START DATA SUPPLIED

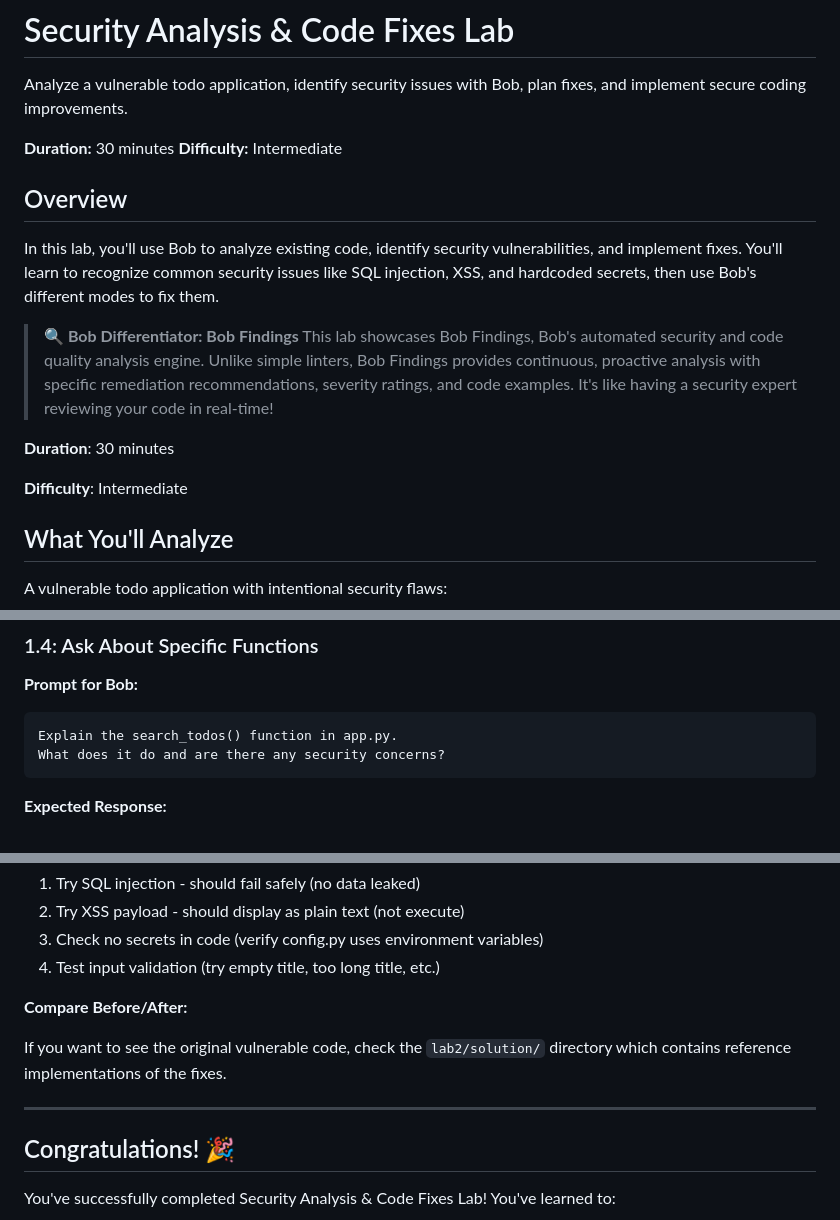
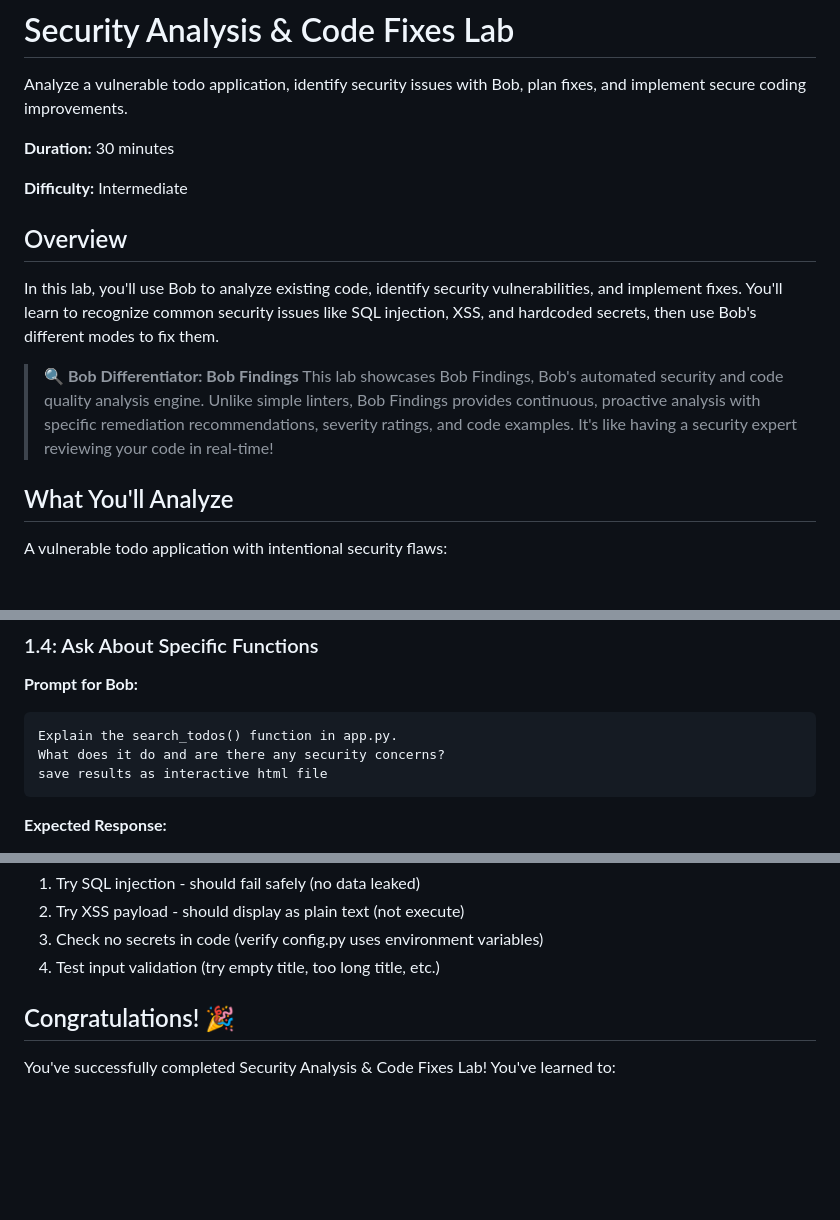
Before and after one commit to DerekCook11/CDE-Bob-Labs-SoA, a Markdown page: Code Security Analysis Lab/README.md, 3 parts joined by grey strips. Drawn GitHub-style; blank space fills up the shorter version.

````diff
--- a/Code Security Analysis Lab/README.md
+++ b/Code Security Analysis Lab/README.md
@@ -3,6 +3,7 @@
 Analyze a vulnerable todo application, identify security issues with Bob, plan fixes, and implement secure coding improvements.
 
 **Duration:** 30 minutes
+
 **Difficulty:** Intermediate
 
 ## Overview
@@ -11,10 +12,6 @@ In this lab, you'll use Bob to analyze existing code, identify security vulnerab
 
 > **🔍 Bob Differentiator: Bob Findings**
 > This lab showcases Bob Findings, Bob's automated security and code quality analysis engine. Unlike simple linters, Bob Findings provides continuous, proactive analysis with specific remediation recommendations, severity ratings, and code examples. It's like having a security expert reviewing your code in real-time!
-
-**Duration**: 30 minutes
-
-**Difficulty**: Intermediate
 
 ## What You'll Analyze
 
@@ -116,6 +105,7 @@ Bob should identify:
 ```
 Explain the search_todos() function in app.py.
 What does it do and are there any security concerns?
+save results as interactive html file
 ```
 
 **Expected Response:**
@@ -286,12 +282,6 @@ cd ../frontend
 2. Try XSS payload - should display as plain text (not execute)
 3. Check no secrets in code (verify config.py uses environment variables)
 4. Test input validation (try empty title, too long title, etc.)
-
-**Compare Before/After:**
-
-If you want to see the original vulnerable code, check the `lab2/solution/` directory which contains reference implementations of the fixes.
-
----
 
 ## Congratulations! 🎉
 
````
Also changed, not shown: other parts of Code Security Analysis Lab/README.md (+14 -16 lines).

END DATA SUPPLIED

- [WHAT THE TASK REQUIRES]: Since only the total is wanted, work out how many lines of the data above contain "Duration" and state it alone.

- [OUTPUT FOR THIS EXERCISE]: 2